**EXERCISE**
Please give the entries again in full and exactly, without any picture.

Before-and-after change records
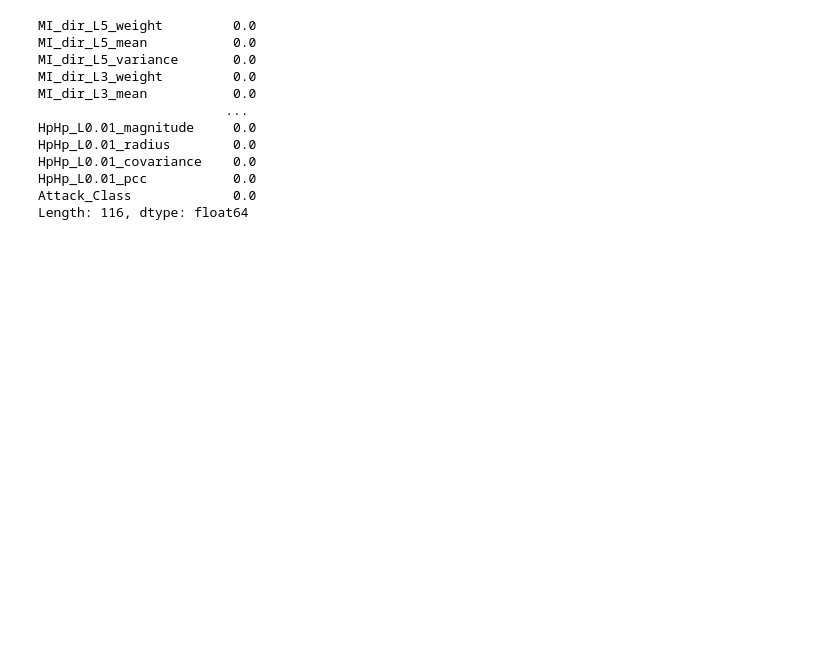
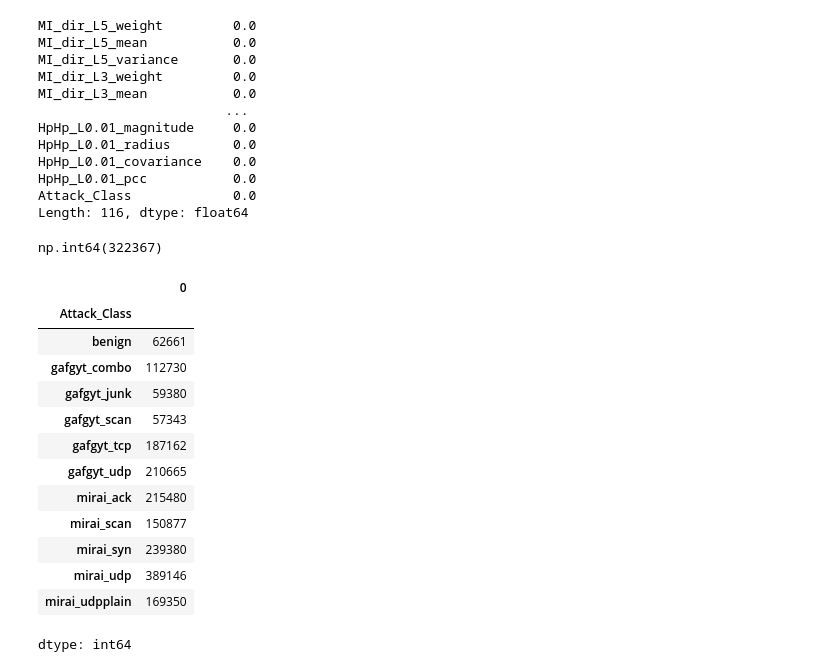
Before and after one commit to Shamiul-693/detection_of_IoT_botnet_attacks_N_BaIoT-, a Jupyter notebook: N_BaIoT.ipynb, the cells around one changed output. Saved outputs shown, nothing was run; the diff lists cells and outputs as text; code cells hidden in the pictures; blank space fills up the shorter version.

```diff
--- a/N_BaIoT.ipynb
+++ b/N_BaIoT.ipynb
@@ -294,3 +294,24 @@ HpHp_L0.01_covariance    0.0
 HpHp_L0.01_pcc           0.0
 Attack_Class             0.0
 Length: 116, dtype: float64
+# %%
+df.duplicated().sum()
+# %% [output]
+np.int64(322367)
+# %%
+df.groupby('Attack_Class').size()
+# %% [output]
+|  | 0 |
+| Attack_Class |  |
+| benign | 62661 |
+| gafgyt_combo | 112730 |
+| gafgyt_junk | 59380 |
+| gafgyt_scan | 57343 |
+| gafgyt_tcp | 187162 |
+| gafgyt_udp | 210665 |
+| mirai_ack | 215480 |
+| mirai_scan | 150877 |
+| mirai_syn | 239380 |
+| mirai_udp | 389146 |
+| mirai_udpplain | 169350 |
+dtype: int64
```
Also changed, not shown: parts of 6 cells of this notebook.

**SOLUTION FOR THIS EXERCISE**
Before and after one commit to Shamiul-693/detection_of_IoT_botnet_attacks_N_BaIoT-, a Jupyter notebook: N_BaIoT.ipynb, the cells around one changed output. Saved outputs shown, nothing was run; the diff lists cells and outputs as text; code cells hidden in the pictures; blank space fills up the shorter version.

```diff
--- a/N_BaIoT.ipynb
+++ b/N_BaIoT.ipynb
@@ -294,3 +294,24 @@ HpHp_L0.01_covariance    0.0
 HpHp_L0.01_pcc           0.0
 Attack_Class             0.0
 Length: 116, dtype: float64
+# %%
+df.duplicated().sum()
+# %% [output]
+np.int64(322367)
+# %%
+df.groupby('Attack_Class').size()
+# %% [output]
+|  | 0 |
+| Attack_Class |  |
+| benign | 62661 |
+| gafgyt_combo | 112730 |
+| gafgyt_junk | 59380 |
+| gafgyt_scan | 57343 |
+| gafgyt_tcp | 187162 |
+| gafgyt_udp | 210665 |
+| mirai_ack | 215480 |
+| mirai_scan | 150877 |
+| mirai_syn | 239380 |
+| mirai_udp | 389146 |
+| mirai_udpplain | 169350 |
+dtype: int64
```
Also changed, not shown: parts of 6 cells of this notebook.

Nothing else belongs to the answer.